Work request:
Would you go through the records below and copy each line with the string "webpage"?

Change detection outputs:
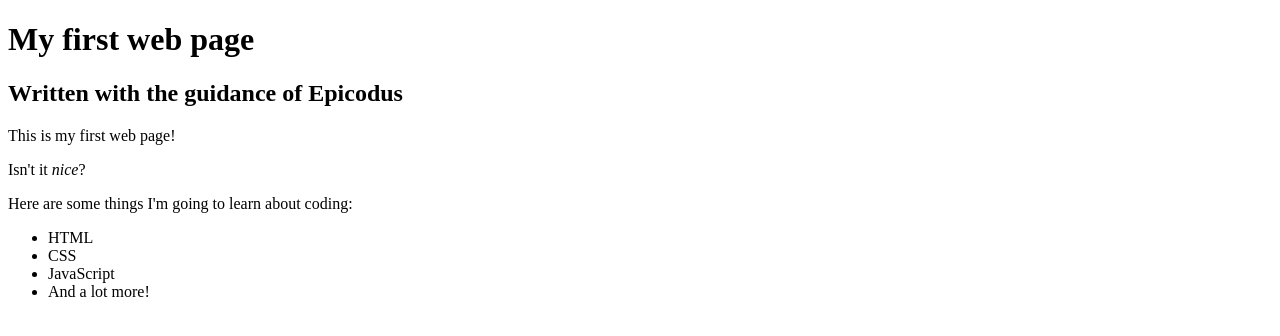
Repository: fieldceleste/my-first-webpage
Page: my-first-webpage.html
These files come from the project's save history. The page is drawn as it stood at one moment and after the next save; the edit follows.
The browser window is 1280 px wide. The pictures show the whole page.

Above is the page before, as saved 2019-10-23 18:59:03.

After the next save:
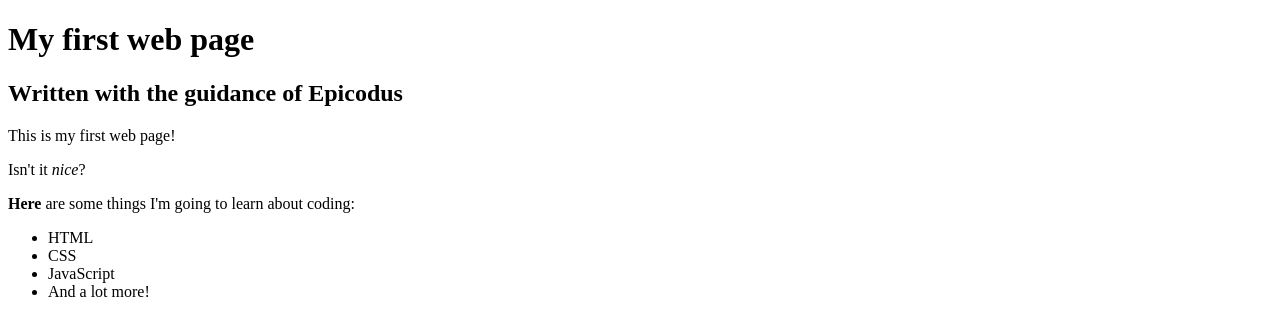
Saved 2 min 4 s later.
--- a/my-first-webpage.html
+++ b/my-first-webpage.html
@@ -4,13 +4,13 @@
        <title>Web page #</title>
     </head>
     <body>
-      <h1><strong>My first web page</strong></h1>
+      <h1>My first web page</h1>
       <h2>Written with the guidance of Epicodus</h2>
 
       <p>This is my first web page!</p>
       <p> Isn't it <em>nice</em>?</p>
 
-      <p>Here are some things I'm going to learn about coding:</p>
+      <p><strong>Here</strong> are some things I'm going to learn about coding:</p>
       <ul>
         <li>HTML</li>
         <li>CSS</li>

Written solution:
Repository: fieldceleste/my-first-webpage
Page: my-first-webpage.html
--- a/my-first-webpage.html
+++ b/my-first-webpage.html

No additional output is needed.